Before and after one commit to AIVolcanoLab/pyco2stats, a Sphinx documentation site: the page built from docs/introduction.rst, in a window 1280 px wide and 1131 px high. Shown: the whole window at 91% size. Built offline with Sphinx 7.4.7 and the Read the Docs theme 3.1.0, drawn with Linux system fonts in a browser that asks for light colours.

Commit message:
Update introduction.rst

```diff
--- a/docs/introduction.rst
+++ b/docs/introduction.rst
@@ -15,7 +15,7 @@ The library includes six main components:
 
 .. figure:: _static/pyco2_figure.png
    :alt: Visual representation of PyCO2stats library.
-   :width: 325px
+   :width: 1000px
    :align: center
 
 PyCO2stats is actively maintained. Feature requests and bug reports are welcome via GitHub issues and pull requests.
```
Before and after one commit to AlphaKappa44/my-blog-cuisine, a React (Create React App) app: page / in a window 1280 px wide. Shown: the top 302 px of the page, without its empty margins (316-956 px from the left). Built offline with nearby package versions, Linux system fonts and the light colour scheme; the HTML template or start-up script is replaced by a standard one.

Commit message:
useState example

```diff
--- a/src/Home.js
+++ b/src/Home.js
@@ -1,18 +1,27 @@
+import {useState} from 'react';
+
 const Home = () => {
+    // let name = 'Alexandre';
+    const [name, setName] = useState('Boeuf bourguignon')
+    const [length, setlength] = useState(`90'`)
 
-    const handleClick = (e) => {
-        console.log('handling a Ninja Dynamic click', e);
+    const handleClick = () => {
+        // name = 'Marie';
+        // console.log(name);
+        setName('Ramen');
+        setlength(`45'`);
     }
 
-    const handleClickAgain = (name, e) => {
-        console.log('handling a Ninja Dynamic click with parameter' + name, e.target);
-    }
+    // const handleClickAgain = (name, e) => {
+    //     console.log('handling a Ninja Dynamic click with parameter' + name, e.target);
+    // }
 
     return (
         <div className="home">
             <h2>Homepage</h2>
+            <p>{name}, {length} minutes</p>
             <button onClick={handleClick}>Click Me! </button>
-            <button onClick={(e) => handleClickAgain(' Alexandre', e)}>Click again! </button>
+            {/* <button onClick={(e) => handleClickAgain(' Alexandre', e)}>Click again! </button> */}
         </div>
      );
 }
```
____
WHAT YOU WILL DO
Recopy the whole listing exactly.

ANSWER SECTION
Before and after one commit to AIVolcanoLab/pyco2stats, a Sphinx documentation site: the page built from docs/introduction.rst, in a window 1280 px wide and 1131 px high. Shown: the whole window at 91% size. Built offline with Sphinx 7.4.7 and the Read the Docs theme 3.1.0, drawn with Linux system fonts in a browser that asks for light colours.

Commit message:
Update introduction.rst

```diff
--- a/docs/introduction.rst
+++ b/docs/introduction.rst
@@ -15,7 +15,7 @@ The library includes six main components:
 
 .. figure:: _static/pyco2_figure.png
    :alt: Visual representation of PyCO2stats library.
-   :width: 325px
+   :width: 1000px
    :align: center
 
 PyCO2stats is actively maintained. Feature requests and bug reports are welcome via GitHub issues and pull requests.
```
Before and after one commit to AlphaKappa44/my-blog-cuisine, a React (Create React App) app: page / in a window 1280 px wide. Shown: the top 302 px of the page, without its empty margins (316-956 px from the left). Built offline with nearby package versions, Linux system fonts and the light colour scheme; the HTML template or start-up script is replaced by a standard one.

Commit message:
useState example

```diff
--- a/src/Home.js
+++ b/src/Home.js
@@ -1,18 +1,27 @@
+import {useState} from 'react';
+
 const Home = () => {
+    // let name = 'Alexandre';
+    const [name, setName] = useState('Boeuf bourguignon')
+    const [length, setlength] = useState(`90'`)
 
-    const handleClick = (e) => {
-        console.log('handling a Ninja Dynamic click', e);
+    const handleClick = () => {
+        // name = 'Marie';
+        // console.log(name);
+        setName('Ramen');
+        setlength(`45'`);
     }
 
-    const handleClickAgain = (name, e) => {
-        console.log('handling a Ninja Dynamic click with parameter' + name, e.target);
-    }
+    // const handleClickAgain = (name, e) => {
+    //     console.log('handling a Ninja Dynamic click with parameter' + name, e.target);
+    // }
 
     return (
         <div className="home">
             <h2>Homepage</h2>
+            <p>{name}, {length} minutes</p>
             <button onClick={handleClick}>Click Me! </button>
-            <button onClick={(e) => handleClickAgain(' Alexandre', e)}>Click again! </button>
+            {/* <button onClick={(e) => handleClickAgain(' Alexandre', e)}>Click again! </button> */}
         </div>
      );
 }
```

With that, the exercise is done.